### WHAT NEEDS TO BE DONE
Could you restate every entry word for word, leaving the pictures out?

### SOURCE RECORDS
⁂
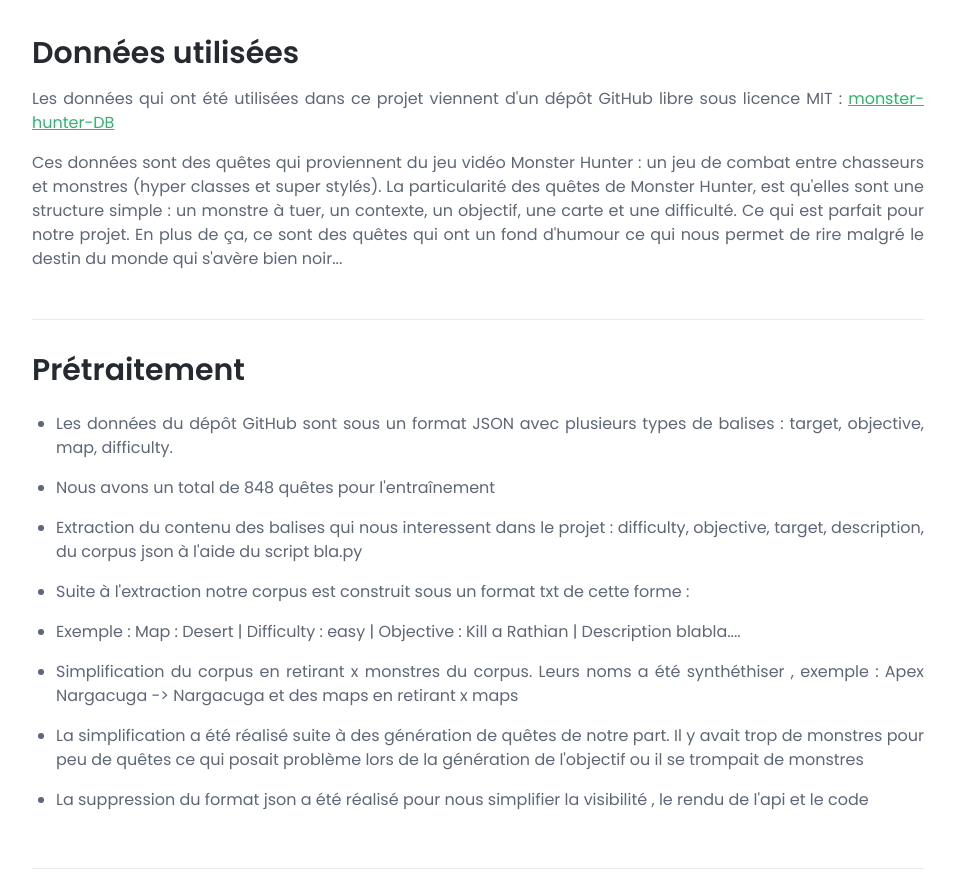
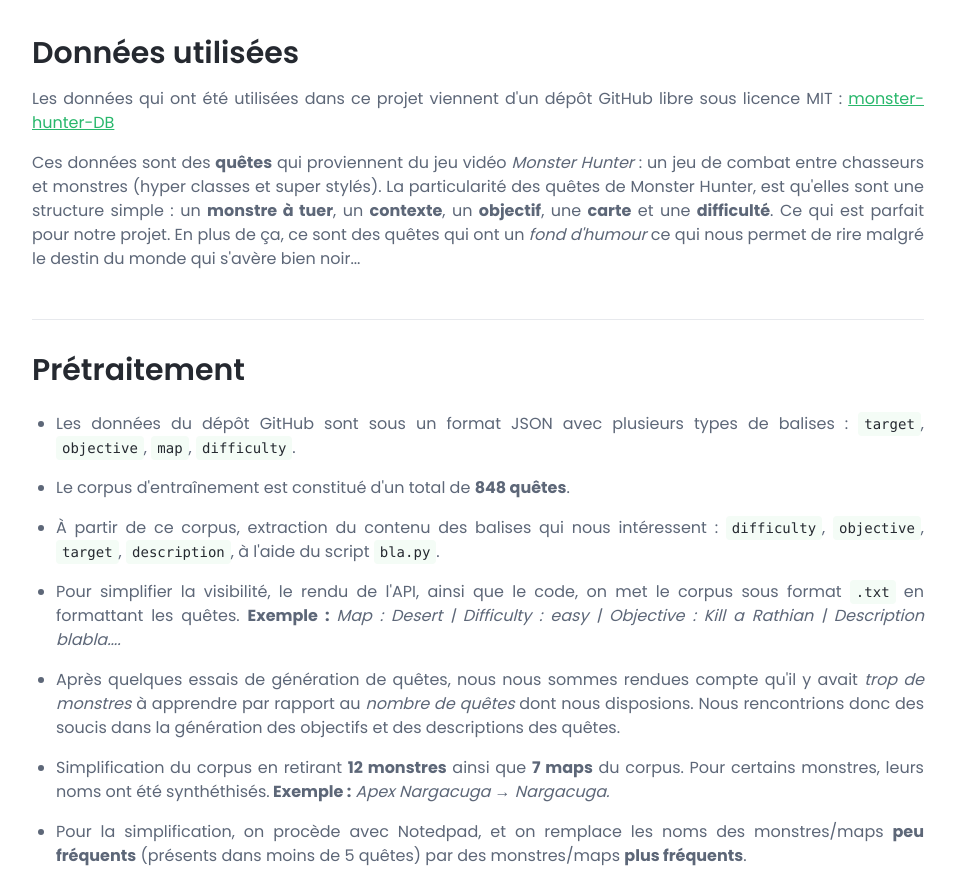
Before and after one commit to kittog/quest-quill, a plain HTML site: page docs-page.html in a window 1280 px wide. Shown: the part 2153-3032 px from the top of the page, without its empty margins (312-1268 px from the left). Drawn offline with nearby package versions, Linux system fonts and the light colour scheme.

Commit message:
pretraitement reviewed

```diff
--- a/docs-page.html
+++ b/docs-page.html
@@ -270,9 +270,9 @@
 				     <section class="docs-section" id="item-3-1">
 						<h2 class="section-heading">Données utilisées</h2>
 						<p style="text-align: justify;"> Les données qui ont été utilisées dans ce projet viennent d'un dépôt GitHub libre sous licence MIT : <a href="https://github.com/CrimsonNynja/monster-hunter-DB/tree/master">monster-hunter-DB</a></p>
-						<p style="text-align: justify;">Ces données sont des quêtes qui proviennent du jeu vidéo Monster Hunter : un jeu de combat entre chasseurs et monstres (hyper classes et super stylés). La particularité des quêtes de Monster Hunter,
-             est qu'elles sont une structure simple : un monstre à tuer, un contexte, un objectif, une carte et une difficulté. Ce qui est parfait pour notre projet.
-             En plus de ça, ce sont des quêtes qui ont un fond d'humour ce qui nous permet de rire malgré le destin du monde qui s'avère bien noir...</p>
+						<p style="text-align: justify;">Ces données sont des <b>quêtes</b> qui proviennent du jeu vidéo <em>Monster Hunter</em> : un jeu de combat entre chasseurs et monstres (hyper classes et super stylés). La particularité des quêtes de Monster Hunter,
+             est qu'elles sont une structure simple : un <b>monstre à tuer</b>, un <b>contexte</b>, un <b>objectif</b>, une <b>carte</b> et une <b>difficulté</b>. Ce qui est parfait pour notre projet.
+             En plus de ça, ce sont des quêtes qui ont un <em>fond d'humour</em> ce qui nous permet de rire malgré le destin du monde qui s'avère bien noir...</p>
 					</p>					</section><!--//section-->
 
 					<section class="docs-section" id="item-3-2">
@@ -280,14 +280,15 @@
 
 					<p>
 							<ul style="text-align: justify;">
-								<li>Les données du dépôt GitHub sont sous un format JSON avec plusieurs types de balises : target, objective, map, difficulty.</li>
-								<li>Nous avons un total de 848 quêtes pour l'entraînement</li>
-								<li>Extraction du contenu des balises qui nous interessent dans le projet : difficulty, objective, target, description, du corpus json à l'aide du script bla.py  </li>
-								<li>Suite à l'extraction notre corpus est construit sous un format txt de cette forme : </li>
-								<li>Exemple : Map : Desert | Difficulty : easy | Objective : Kill a Rathian | Description blabla....</li>
-								<li>Simplification du corpus en retirant x monstres du corpus. Leurs noms a été synthéthiser , exemple : Apex Nargacuga -> Nargacuga et des maps en retirant x maps</li>
-								<li> La simplification a été réalisé suite à des génération de quêtes de notre part. Il y avait trop de monstres pour peu de quêtes ce qui posait problème lors de la génération de l'objectif ou il se trompait de monstres</li>
-								<li>La suppression du format json a été réalisé pour nous simplifier la visibilité , le rendu de l'api et le code</li>
+								<li>Les données du dépôt GitHub sont sous un format JSON avec plusieurs types de balises : <code>target</code>, <code>objective</code>, <code>map</code>, <code>difficulty</code>.</li>
+								<li>Le corpus d'entraînement est constitué d'un total de <b>848 quêtes</b>.</li>
+								<li>À partir de ce corpus, extraction du contenu des balises qui nous intéressent : <code>difficulty</code>, <code>objective</code>, <code>target</code>, <code>description</code>, à l'aide du script <code>bla.py</code>.</li>
+								<li>Pour simplifier la visibilité, le rendu de l'API, ainsi que le code, on met le corpus sous format <code>.txt</code> en formattant les quêtes. <b>Exemple : </b> <i>Map : Desert | Difficulty : easy | Objective : Kill a Rathian | Description blabla....</i></li>
+                <li>Après quelques essais de génération de quêtes, nous nous sommes rendues compte qu'il y avait <em>trop de monstres</em> à apprendre par rapport au <em>nombre de quêtes</em> dont nous disposions. Nous rencontrions donc
+                des soucis dans la génération des objectifs et des descriptions des quêtes.</li>
+                <li>Simplification du corpus en retirant <b>12 monstres</b> ainsi que <b>7 maps</b> du corpus. Pour certains monstres, leurs noms ont été synthéthisés.<b> Exemple :</b> <i>Apex Nargacuga → Nargacuga.</i>
+                <li>Pour la simplification, on procède avec Notedpad, et on remplace les noms des monstres/maps <b>peu fréquents</b>
+              (présents dans moins de 5 quêtes) par des monstres/maps <b>plus fréquents</b>.</li>
 							</ul>
 
 					</p>					</section><!--//section-->
@@ -437,7 +438,7 @@
 				    <header class="docs-header">
 					    <h1 class="docs-heading">Essai Fine Tuning BERT</h1>
 					    	<ul style="text-align: justify;">
-							<li>L'entraînement a été réalisé à l'aide du script bert.py.</li>
+							<li>L'entraînement a été réalisé à l'aide du script <code>bert.py</code>.</li>
 							<li>Le modèle utilisé est BERT, choisi afin de comparer ses performances avec celles du modèle GPT-2.</li>
 							<li>Préparation des données intègre un ensemble de textes au format txt pour les données d'entraînement. Le processus implique l'utilisation de blocs textuels de taille 128, couvrant entièrement chaque quête. Le formatage des données en vue de l'entraînement du modèle inclut une probabilité de masquage de 0.15.</li>
 							<li>Nous avons effectué 3 époques avec une taille de lot de 4, comparable à GPT-2, et avons continué à partir du même nombre d'époques.</li>
@@ -500,20 +501,7 @@
           <cite>Human evaluation of automatically generated text: Current trends and best practice guidelines</cite></li>
         </ol>
             </header>
-				     <section class="docs-section" id="item-8-1">
-						<h2 class="section-heading">Section Item 8.1</h2>
-						<p>Vivamus efficitur fringilla ullamcorper. Cras condimentum condimentum mauris, vitae facilisis leo. Aliquam sagittis purus nisi, at commodo augue convallis id. Sed interdum turpis quis felis bibendum imperdiet. Mauris pellentesque urna eu leo gravida iaculis. In fringilla odio in felis ultricies porttitor. Donec at purus libero. Vestibulum libero orci, commodo nec arcu sit amet, commodo sollicitudin est. Vestibulum ultricies malesuada tempor.</p>
-					</section><!--//section-->
 
-					<section class="docs-section" id="item-8-2">
-						<h2 class="section-heading">Section Item 8.2</h2>
-						<p>Vivamus efficitur fringilla ullamcorper. Cras condimentum condimentum mauris, vitae facilisis leo. Aliquam sagittis purus nisi, at commodo augue convallis id. Sed interdum turpis quis felis bibendum imperdiet. Mauris pellentesque urna eu leo gravida iaculis. In fringilla odio in felis ultricies porttitor. Donec at purus libero. Vestibulum libero orci, commodo nec arcu sit amet, commodo sollicitudin est. Vestibulum ultricies malesuada tempor.</p>
-					</section><!--//section-->
-
-					<section class="docs-section" id="item-8-3">
-							<h2 class="section-heading">Section Item 8.3</h2>
-						<p>Vivamus efficitur fringilla ullamcorper. Cras condimentum condimentum mauris, vitae facilisis leo. Aliquam sagittis purus nisi, at commodo augue convallis id. Sed interdum turpis quis felis bibendum imperdiet. Mauris pellentesque urna eu leo gravida iaculis. In fringilla odio in felis ultricies porttitor. Donec at purus libero. Vestibulum libero orci, commodo nec arcu sit amet, commodo sollicitudin est. Vestibulum ultricies malesuada tempor.</p>
-					</section><!--//section-->
 			    </article><!--//docs-article-->
 
 			    </article><!--//docs-article-->
```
⁂
### TASK ANSWER
Before and after one commit to kittog/quest-quill, a plain HTML site: page docs-page.html in a window 1280 px wide. Shown: the part 2153-3032 px from the top of the page, without its empty margins (312-1268 px from the left). Drawn offline with nearby package versions, Linux system fonts and the light colour scheme.

Commit message:
pretraitement reviewed

```diff
--- a/docs-page.html
+++ b/docs-page.html
@@ -270,9 +270,9 @@
 				     <section class="docs-section" id="item-3-1">
 						<h2 class="section-heading">Données utilisées</h2>
 						<p style="text-align: justify;"> Les données qui ont été utilisées dans ce projet viennent d'un dépôt GitHub libre sous licence MIT : <a href="https://github.com/CrimsonNynja/monster-hunter-DB/tree/master">monster-hunter-DB</a></p>
-						<p style="text-align: justify;">Ces données sont des quêtes qui proviennent du jeu vidéo Monster Hunter : un jeu de combat entre chasseurs et monstres (hyper classes et super stylés). La particularité des quêtes de Monster Hunter,
-             est qu'elles sont une structure simple : un monstre à tuer, un contexte, un objectif, une carte et une difficulté. Ce qui est parfait pour notre projet.
-             En plus de ça, ce sont des quêtes qui ont un fond d'humour ce qui nous permet de rire malgré le destin du monde qui s'avère bien noir...</p>
+						<p style="text-align: justify;">Ces données sont des <b>quêtes</b> qui proviennent du jeu vidéo <em>Monster Hunter</em> : un jeu de combat entre chasseurs et monstres (hyper classes et super stylés). La particularité des quêtes de Monster Hunter,
+             est qu'elles sont une structure simple : un <b>monstre à tuer</b>, un <b>contexte</b>, un <b>objectif</b>, une <b>carte</b> et une <b>difficulté</b>. Ce qui est parfait pour notre projet.
+             En plus de ça, ce sont des quêtes qui ont un <em>fond d'humour</em> ce qui nous permet de rire malgré le destin du monde qui s'avère bien noir...</p>
 					</p>					</section><!--//section-->
 
 					<section class="docs-section" id="item-3-2">
@@ -280,14 +280,15 @@
 
 					<p>
 							<ul style="text-align: justify;">
-								<li>Les données du dépôt GitHub sont sous un format JSON avec plusieurs types de balises : target, objective, map, difficulty.</li>
-								<li>Nous avons un total de 848 quêtes pour l'entraînement</li>
-								<li>Extraction du contenu des balises qui nous interessent dans le projet : difficulty, objective, target, description, du corpus json à l'aide du script bla.py  </li>
-								<li>Suite à l'extraction notre corpus est construit sous un format txt de cette forme : </li>
-								<li>Exemple : Map : Desert | Difficulty : easy | Objective : Kill a Rathian | Description blabla....</li>
-								<li>Simplification du corpus en retirant x monstres du corpus. Leurs noms a été synthéthiser , exemple : Apex Nargacuga -> Nargacuga et des maps en retirant x maps</li>
-								<li> La simplification a été réalisé suite à des génération de quêtes de notre part. Il y avait trop de monstres pour peu de quêtes ce qui posait problème lors de la génération de l'objectif ou il se trompait de monstres</li>
-								<li>La suppression du format json a été réalisé pour nous simplifier la visibilité , le rendu de l'api et le code</li>
+								<li>Les données du dépôt GitHub sont sous un format JSON avec plusieurs types de balises : <code>target</code>, <code>objective</code>, <code>map</code>, <code>difficulty</code>.</li>
+								<li>Le corpus d'entraînement est constitué d'un total de <b>848 quêtes</b>.</li>
+								<li>À partir de ce corpus, extraction du contenu des balises qui nous intéressent : <code>difficulty</code>, <code>objective</code>, <code>target</code>, <code>description</code>, à l'aide du script <code>bla.py</code>.</li>
+								<li>Pour simplifier la visibilité, le rendu de l'API, ainsi que le code, on met le corpus sous format <code>.txt</code> en formattant les quêtes. <b>Exemple : </b> <i>Map : Desert | Difficulty : easy | Objective : Kill a Rathian | Description blabla....</i></li>
+                <li>Après quelques essais de génération de quêtes, nous nous sommes rendues compte qu'il y avait <em>trop de monstres</em> à apprendre par rapport au <em>nombre de quêtes</em> dont nous disposions. Nous rencontrions donc
+                des soucis dans la génération des objectifs et des descriptions des quêtes.</li>
+                <li>Simplification du corpus en retirant <b>12 monstres</b> ainsi que <b>7 maps</b> du corpus. Pour certains monstres, leurs noms ont été synthéthisés.<b> Exemple :</b> <i>Apex Nargacuga → Nargacuga.</i>
+                <li>Pour la simplification, on procède avec Notedpad, et on remplace les noms des monstres/maps <b>peu fréquents</b>
+              (présents dans moins de 5 quêtes) par des monstres/maps <b>plus fréquents</b>.</li>
 							</ul>
 
 					</p>					</section><!--//section-->
@@ -437,7 +438,7 @@
 				    <header class="docs-header">
 					    <h1 class="docs-heading">Essai Fine Tuning BERT</h1>
 					    	<ul style="text-align: justify;">
-							<li>L'entraînement a été réalisé à l'aide du script bert.py.</li>
+							<li>L'entraînement a été réalisé à l'aide du script <code>bert.py</code>.</li>
 							<li>Le modèle utilisé est BERT, choisi afin de comparer ses performances avec celles du modèle GPT-2.</li>
 							<li>Préparation des données intègre un ensemble de textes au format txt pour les données d'entraînement. Le processus implique l'utilisation de blocs textuels de taille 128, couvrant entièrement chaque quête. Le formatage des données en vue de l'entraînement du modèle inclut une probabilité de masquage de 0.15.</li>
 							<li>Nous avons effectué 3 époques avec une taille de lot de 4, comparable à GPT-2, et avons continué à partir du même nombre d'époques.</li>
@@ -500,20 +501,7 @@
           <cite>Human evaluation of automatically generated text: Current trends and best practice guidelines</cite></li>
         </ol>
             </header>
-				     <section class="docs-section" id="item-8-1">
-						<h2 class="section-heading">Section Item 8.1</h2>
-						<p>Vivamus efficitur fringilla ullamcorper. Cras condimentum condimentum mauris, vitae facilisis leo. Aliquam sagittis purus nisi, at commodo augue convallis id. Sed interdum turpis quis felis bibendum imperdiet. Mauris pellentesque urna eu leo gravida iaculis. In fringilla odio in felis ultricies porttitor. Donec at purus libero. Vestibulum libero orci, commodo nec arcu sit amet, commodo sollicitudin est. Vestibulum ultricies malesuada tempor.</p>
-					</section><!--//section-->
 
-					<section class="docs-section" id="item-8-2">
-						<h2 class="section-heading">Section Item 8.2</h2>
-						<p>Vivamus efficitur fringilla ullamcorper. Cras condimentum condimentum mauris, vitae facilisis leo. Aliquam sagittis purus nisi, at commodo augue convallis id. Sed interdum turpis quis felis bibendum imperdiet. Mauris pellentesque urna eu leo gravida iaculis. In fringilla odio in felis ultricies porttitor. Donec at purus libero. Vestibulum libero orci, commodo nec arcu sit amet, commodo sollicitudin est. Vestibulum ultricies malesuada tempor.</p>
-					</section><!--//section-->
-
-					<section class="docs-section" id="item-8-3">
-							<h2 class="section-heading">Section Item 8.3</h2>
-						<p>Vivamus efficitur fringilla ullamcorper. Cras condimentum condimentum mauris, vitae facilisis leo. Aliquam sagittis purus nisi, at commodo augue convallis id. Sed interdum turpis quis felis bibendum imperdiet. Mauris pellentesque urna eu leo gravida iaculis. In fringilla odio in felis ultricies porttitor. Donec at purus libero. Vestibulum libero orci, commodo nec arcu sit amet, commodo sollicitudin est. Vestibulum ultricies malesuada tempor.</p>
-					</section><!--//section-->
 			    </article><!--//docs-article-->
 
 			    </article><!--//docs-article-->
```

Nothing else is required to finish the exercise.